Work instruction: All of the entries below are to be retyped exactly.

——————

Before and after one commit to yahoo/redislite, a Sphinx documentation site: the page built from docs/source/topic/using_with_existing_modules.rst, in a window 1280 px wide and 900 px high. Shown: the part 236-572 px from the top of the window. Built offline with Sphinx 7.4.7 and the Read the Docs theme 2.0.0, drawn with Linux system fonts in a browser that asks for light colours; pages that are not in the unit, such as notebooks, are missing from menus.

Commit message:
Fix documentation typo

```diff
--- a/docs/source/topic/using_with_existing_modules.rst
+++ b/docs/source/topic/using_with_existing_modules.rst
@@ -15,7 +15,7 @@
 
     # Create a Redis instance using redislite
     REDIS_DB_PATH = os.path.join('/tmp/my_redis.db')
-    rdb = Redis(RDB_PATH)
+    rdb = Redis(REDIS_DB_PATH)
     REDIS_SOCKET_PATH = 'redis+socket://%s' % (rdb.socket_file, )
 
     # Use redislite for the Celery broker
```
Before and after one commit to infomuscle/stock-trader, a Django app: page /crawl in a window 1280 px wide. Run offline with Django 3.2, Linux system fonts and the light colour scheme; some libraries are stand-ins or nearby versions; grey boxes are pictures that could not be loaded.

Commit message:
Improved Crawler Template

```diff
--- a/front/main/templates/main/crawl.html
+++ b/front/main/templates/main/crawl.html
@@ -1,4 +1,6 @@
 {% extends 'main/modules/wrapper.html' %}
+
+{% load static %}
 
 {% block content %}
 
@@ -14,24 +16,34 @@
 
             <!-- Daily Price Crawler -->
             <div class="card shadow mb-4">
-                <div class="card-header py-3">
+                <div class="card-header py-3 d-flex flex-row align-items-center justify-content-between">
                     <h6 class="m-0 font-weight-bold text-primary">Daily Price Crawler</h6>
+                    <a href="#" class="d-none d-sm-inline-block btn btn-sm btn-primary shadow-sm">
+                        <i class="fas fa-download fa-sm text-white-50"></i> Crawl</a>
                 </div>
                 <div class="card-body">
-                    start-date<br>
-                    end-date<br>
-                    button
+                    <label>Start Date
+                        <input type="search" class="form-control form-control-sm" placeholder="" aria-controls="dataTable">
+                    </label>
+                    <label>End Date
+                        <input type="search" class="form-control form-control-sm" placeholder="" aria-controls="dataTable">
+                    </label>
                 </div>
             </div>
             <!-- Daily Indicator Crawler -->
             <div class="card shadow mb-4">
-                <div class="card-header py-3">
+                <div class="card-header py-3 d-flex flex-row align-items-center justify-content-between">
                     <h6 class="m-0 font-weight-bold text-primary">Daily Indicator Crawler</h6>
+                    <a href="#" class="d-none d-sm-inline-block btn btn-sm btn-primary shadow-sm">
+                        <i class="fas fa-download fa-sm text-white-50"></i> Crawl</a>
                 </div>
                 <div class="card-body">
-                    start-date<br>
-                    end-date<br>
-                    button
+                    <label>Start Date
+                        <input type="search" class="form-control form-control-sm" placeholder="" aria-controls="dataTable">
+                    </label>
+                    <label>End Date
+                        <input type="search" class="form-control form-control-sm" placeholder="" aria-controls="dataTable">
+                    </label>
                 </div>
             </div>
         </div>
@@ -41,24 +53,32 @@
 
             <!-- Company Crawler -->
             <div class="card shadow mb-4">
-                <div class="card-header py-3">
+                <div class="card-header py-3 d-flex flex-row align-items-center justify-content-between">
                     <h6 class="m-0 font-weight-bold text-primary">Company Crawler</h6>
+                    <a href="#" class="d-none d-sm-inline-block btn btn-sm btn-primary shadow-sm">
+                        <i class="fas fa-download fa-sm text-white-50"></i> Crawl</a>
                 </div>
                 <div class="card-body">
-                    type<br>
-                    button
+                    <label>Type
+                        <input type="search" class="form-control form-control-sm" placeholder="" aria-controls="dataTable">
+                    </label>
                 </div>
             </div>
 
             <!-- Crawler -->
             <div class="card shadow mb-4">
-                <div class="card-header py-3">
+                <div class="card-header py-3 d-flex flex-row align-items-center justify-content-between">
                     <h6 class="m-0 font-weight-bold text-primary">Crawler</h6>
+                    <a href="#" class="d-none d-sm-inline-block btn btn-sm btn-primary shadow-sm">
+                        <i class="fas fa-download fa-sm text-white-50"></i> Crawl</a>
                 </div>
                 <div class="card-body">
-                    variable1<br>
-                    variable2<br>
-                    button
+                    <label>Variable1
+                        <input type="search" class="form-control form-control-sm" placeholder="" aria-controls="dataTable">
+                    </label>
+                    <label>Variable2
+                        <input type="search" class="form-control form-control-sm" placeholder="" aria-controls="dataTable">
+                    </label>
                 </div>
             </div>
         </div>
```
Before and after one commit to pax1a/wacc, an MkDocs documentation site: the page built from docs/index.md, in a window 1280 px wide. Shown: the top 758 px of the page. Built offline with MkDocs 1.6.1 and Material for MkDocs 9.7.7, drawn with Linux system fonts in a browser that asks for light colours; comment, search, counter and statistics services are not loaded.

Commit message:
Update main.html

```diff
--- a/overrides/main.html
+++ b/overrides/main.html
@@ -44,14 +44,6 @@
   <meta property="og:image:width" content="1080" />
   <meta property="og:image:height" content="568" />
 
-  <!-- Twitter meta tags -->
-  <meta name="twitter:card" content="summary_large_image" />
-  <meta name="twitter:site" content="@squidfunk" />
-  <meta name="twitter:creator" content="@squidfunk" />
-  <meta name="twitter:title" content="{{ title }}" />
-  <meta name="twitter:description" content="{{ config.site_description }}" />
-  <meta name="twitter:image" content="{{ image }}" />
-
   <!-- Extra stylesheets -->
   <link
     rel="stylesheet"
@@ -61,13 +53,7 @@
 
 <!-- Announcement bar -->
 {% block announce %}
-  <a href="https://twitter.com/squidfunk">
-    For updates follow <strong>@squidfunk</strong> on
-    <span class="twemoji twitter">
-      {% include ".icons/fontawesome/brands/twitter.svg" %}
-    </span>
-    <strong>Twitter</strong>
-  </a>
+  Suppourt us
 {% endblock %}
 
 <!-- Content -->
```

——————

Solution below:
Before and after one commit to yahoo/redislite, a Sphinx documentation site: the page built from docs/source/topic/using_with_existing_modules.rst, in a window 1280 px wide and 900 px high. Shown: the part 236-572 px from the top of the window. Built offline with Sphinx 7.4.7 and the Read the Docs theme 2.0.0, drawn with Linux system fonts in a browser that asks for light colours; pages that are not in the unit, such as notebooks, are missing from menus.

Commit message:
Fix documentation typo

```diff
--- a/docs/source/topic/using_with_existing_modules.rst
+++ b/docs/source/topic/using_with_existing_modules.rst
@@ -15,7 +15,7 @@
 
     # Create a Redis instance using redislite
     REDIS_DB_PATH = os.path.join('/tmp/my_redis.db')
-    rdb = Redis(RDB_PATH)
+    rdb = Redis(REDIS_DB_PATH)
     REDIS_SOCKET_PATH = 'redis+socket://%s' % (rdb.socket_file, )
 
     # Use redislite for the Celery broker
```
Before and after one commit to infomuscle/stock-trader, a Django app: page /crawl in a window 1280 px wide. Run offline with Django 3.2, Linux system fonts and the light colour scheme; some libraries are stand-ins or nearby versions; grey boxes are pictures that could not be loaded.

Commit message:
Improved Crawler Template

```diff
--- a/front/main/templates/main/crawl.html
+++ b/front/main/templates/main/crawl.html
@@ -1,4 +1,6 @@
 {% extends 'main/modules/wrapper.html' %}
+
+{% load static %}
 
 {% block content %}
 
@@ -14,24 +16,34 @@
 
             <!-- Daily Price Crawler -->
             <div class="card shadow mb-4">
-                <div class="card-header py-3">
+                <div class="card-header py-3 d-flex flex-row align-items-center justify-content-between">
                     <h6 class="m-0 font-weight-bold text-primary">Daily Price Crawler</h6>
+                    <a href="#" class="d-none d-sm-inline-block btn btn-sm btn-primary shadow-sm">
+                        <i class="fas fa-download fa-sm text-white-50"></i> Crawl</a>
                 </div>
                 <div class="card-body">
-                    start-date<br>
-                    end-date<br>
-                    button
+                    <label>Start Date
+                        <input type="search" class="form-control form-control-sm" placeholder="" aria-controls="dataTable">
+                    </label>
+                    <label>End Date
+                        <input type="search" class="form-control form-control-sm" placeholder="" aria-controls="dataTable">
+                    </label>
                 </div>
             </div>
             <!-- Daily Indicator Crawler -->
             <div class="card shadow mb-4">
-                <div class="card-header py-3">
+                <div class="card-header py-3 d-flex flex-row align-items-center justify-content-between">
                     <h6 class="m-0 font-weight-bold text-primary">Daily Indicator Crawler</h6>
+                    <a href="#" class="d-none d-sm-inline-block btn btn-sm btn-primary shadow-sm">
+                        <i class="fas fa-download fa-sm text-white-50"></i> Crawl</a>
                 </div>
                 <div class="card-body">
-                    start-date<br>
-                    end-date<br>
-                    button
+                    <label>Start Date
+                        <input type="search" class="form-control form-control-sm" placeholder="" aria-controls="dataTable">
+                    </label>
+                    <label>End Date
+                        <input type="search" class="form-control form-control-sm" placeholder="" aria-controls="dataTable">
+                    </label>
                 </div>
             </div>
         </div>
@@ -41,24 +53,32 @@
 
             <!-- Company Crawler -->
             <div class="card shadow mb-4">
-                <div class="card-header py-3">
+                <div class="card-header py-3 d-flex flex-row align-items-center justify-content-between">
                     <h6 class="m-0 font-weight-bold text-primary">Company Crawler</h6>
+                    <a href="#" class="d-none d-sm-inline-block btn btn-sm btn-primary shadow-sm">
+                        <i class="fas fa-download fa-sm text-white-50"></i> Crawl</a>
                 </div>
                 <div class="card-body">
-                    type<br>
-                    button
+                    <label>Type
+                        <input type="search" class="form-control form-control-sm" placeholder="" aria-controls="dataTable">
+                    </label>
                 </div>
             </div>
 
             <!-- Crawler -->
             <div class="card shadow mb-4">
-                <div class="card-header py-3">
+                <div class="card-header py-3 d-flex flex-row align-items-center justify-content-between">
                     <h6 class="m-0 font-weight-bold text-primary">Crawler</h6>
+                    <a href="#" class="d-none d-sm-inline-block btn btn-sm btn-primary shadow-sm">
+                        <i class="fas fa-download fa-sm text-white-50"></i> Crawl</a>
                 </div>
                 <div class="card-body">
-                    variable1<br>
-                    variable2<br>
-                    button
+                    <label>Variable1
+                        <input type="search" class="form-control form-control-sm" placeholder="" aria-controls="dataTable">
+                    </label>
+                    <label>Variable2
+                        <input type="search" class="form-control form-control-sm" placeholder="" aria-controls="dataTable">
+                    </label>
                 </div>
             </div>
         </div>
```
Before and after one commit to pax1a/wacc, an MkDocs documentation site: the page built from docs/index.md, in a window 1280 px wide. Shown: the top 758 px of the page. Built offline with MkDocs 1.6.1 and Material for MkDocs 9.7.7, drawn with Linux system fonts in a browser that asks for light colours; comment, search, counter and statistics services are not loaded.

Commit message:
Update main.html

```diff
--- a/overrides/main.html
+++ b/overrides/main.html
@@ -44,14 +44,6 @@
   <meta property="og:image:width" content="1080" />
   <meta property="og:image:height" content="568" />
 
-  <!-- Twitter meta tags -->
-  <meta name="twitter:card" content="summary_large_image" />
-  <meta name="twitter:site" content="@squidfunk" />
-  <meta name="twitter:creator" content="@squidfunk" />
-  <meta name="twitter:title" content="{{ title }}" />
-  <meta name="twitter:description" content="{{ config.site_description }}" />
-  <meta name="twitter:image" content="{{ image }}" />
-
   <!-- Extra stylesheets -->
   <link
     rel="stylesheet"
@@ -61,13 +53,7 @@
 
 <!-- Announcement bar -->
 {% block announce %}
-  <a href="https://twitter.com/squidfunk">
-    For updates follow <strong>@squidfunk</strong> on
-    <span class="twemoji twitter">
-      {% include ".icons/fontawesome/brands/twitter.svg" %}
-    </span>
-    <strong>Twitter</strong>
-  </a>
+  Suppourt us
 {% endblock %}
 
 <!-- Content -->
```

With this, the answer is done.